Scandalous author Alexander McNabb is no stranger to Middle Eastern controversy, and after speaking to him about the release of his upcoming novel it seems that the "mouthy" expat has no intention of changing.
'Beirut' is a spy thriller  that unfolds the mystery of why the future president of Lebanon , Michel Freij, would want to smuggle two Soviet-era warheads across the world to the country's capital. Whilst McNabb's choice of title might leave you thinking that the story is safely confined within the realms of Beirut, the plot is let loose on the international stage with stop-offs in Hamburg, Prague, Malta and Albania.
McNabb's last literary hit - or "first serious novel" - 'Olives, A Violent Romance', raised more than a few eyebrows across the region with its no-holds-barred approach to sex and politics in the Middle East. And, this time round, it seems that the feisty author has yet again upped the ante. After one publisher refused to take 'Olives' on because of the so-called lack of drama, McNabb says: "I thought, f***k you!
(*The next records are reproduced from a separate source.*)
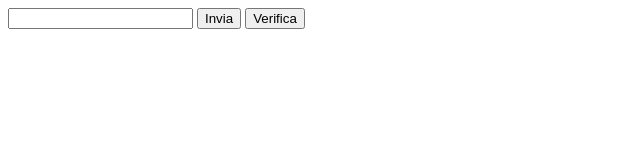
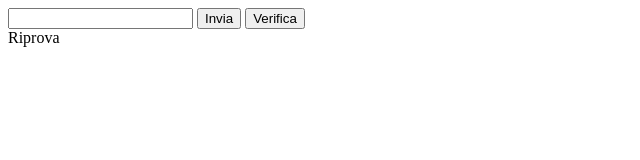
Before and after one commit to LuisGonzalez27/js-simon, a plain HTML site: page index.html in a window 1280 px wide. Both pictures are taken after a click on the button "Verifica". Shown: the full height of the page, 0-640 px from the left. Drawn offline with Linux system fonts and the light colour scheme.

Commit message:
test verifica numeri

```diff
--- a/index.html
+++ b/index.html
@@ -12,6 +12,7 @@
     <input type="number" id="numeriUtente">
     <button id="invia">Invia</button>
     <button id="test">Verifica</button>
+    <div id="testo"></div>
 
     <script src="./js/script.js"></script>
 
--- a/js/script.js
+++ b/js/script.js
@@ -49,15 +49,20 @@ function inviaNumero(){
 }
 btn.addEventListener('click', inviaNumero);
 
-// const btnVerifica = document.getElementById('test');
+const btnVerifica = document.getElementById('test');
+const risultato = document.getElementById('testo')
 
-// quali numeri sono sati indovinati
-// function verficaNumero(){
-//     if(numeroInserito.length == numeriVisti.length){
-//         console.log('Riprova');
-//     }
-//     else{
-//        numeroInserito.push(numeriUtente.value);
-//     }
-// }
-// btnVerifica.addEventListener('click', verficaNumero);
+//sapere se sono sati indovinati
+function verficaNumero(){
+    let converte = numeroInserito.toString();
+    let convertCasuali = numeriCasuali.toString();
+    if(converte  == convertCasuali ){
+        console.log('Grande !');
+        risultato.innerHTML = 'Grande ! Tutti i numeri sono giusti.';
+    }
+    else{
+        console.log("Hai perso riprova");
+        risultato.innerHTML = 'Riprova';
+    }
+}
+btnVerifica.addEventListener('click', verficaNumero);
```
I'll make this one dramatic then." And, if the front cover is anything to go by, they won't be disappointed.
"I'd gone through a lot of angst with the front cover…I needed an image that said what kind of book it was without using planes and explosions that would make people think of the civil war - in the book Beirut's a very alive city and I wanted to show that," he said.
In a moment of inspiration, McNabb solved his dilemma with an idea to encapsulate the sexy and explosive tone of the text - a "lipstick-bullet". Its "kind of phallic" likeness has of course not gone unnoticed by the author.
A fan of taking his plots around the world - and particularly the Middle East - McNabb has so-far managed to steer clear of his current home in the UAE. This is no accident, he tells me: "Never piss outside the front door of your own house."
Although he is mindful of not producing plots from his own doorstep, he won't relinquish his ballsy attitude to writing about the region - an area he says remains largely untouched in western literature - as a means of sparking "thought and debate" amongst readers. And, despite fears that 'Olive' would "lose [him] some Arab friends", McNabb says he has enjoyed an overwhelmingly positive response from local readers who welcome his unique perspective on the region.
McNabb puts much of his success down to the social networking phenomenon: "It's really how you get the word out…Browsing around book shops isn't really a habit for most people anymore, blogging and tweeting is." A fully-fledged blog-addict,  McNabb regularly gives writing and self publishing tips to aspiring authors, and taps into the web as a means of attracting new readers.
In more ways than one, he is pushing the boundaries of writing in the Arab world - both in his plots on the page, and in the arena of self-publishing.
* Beirut is set for release on October 1st 2012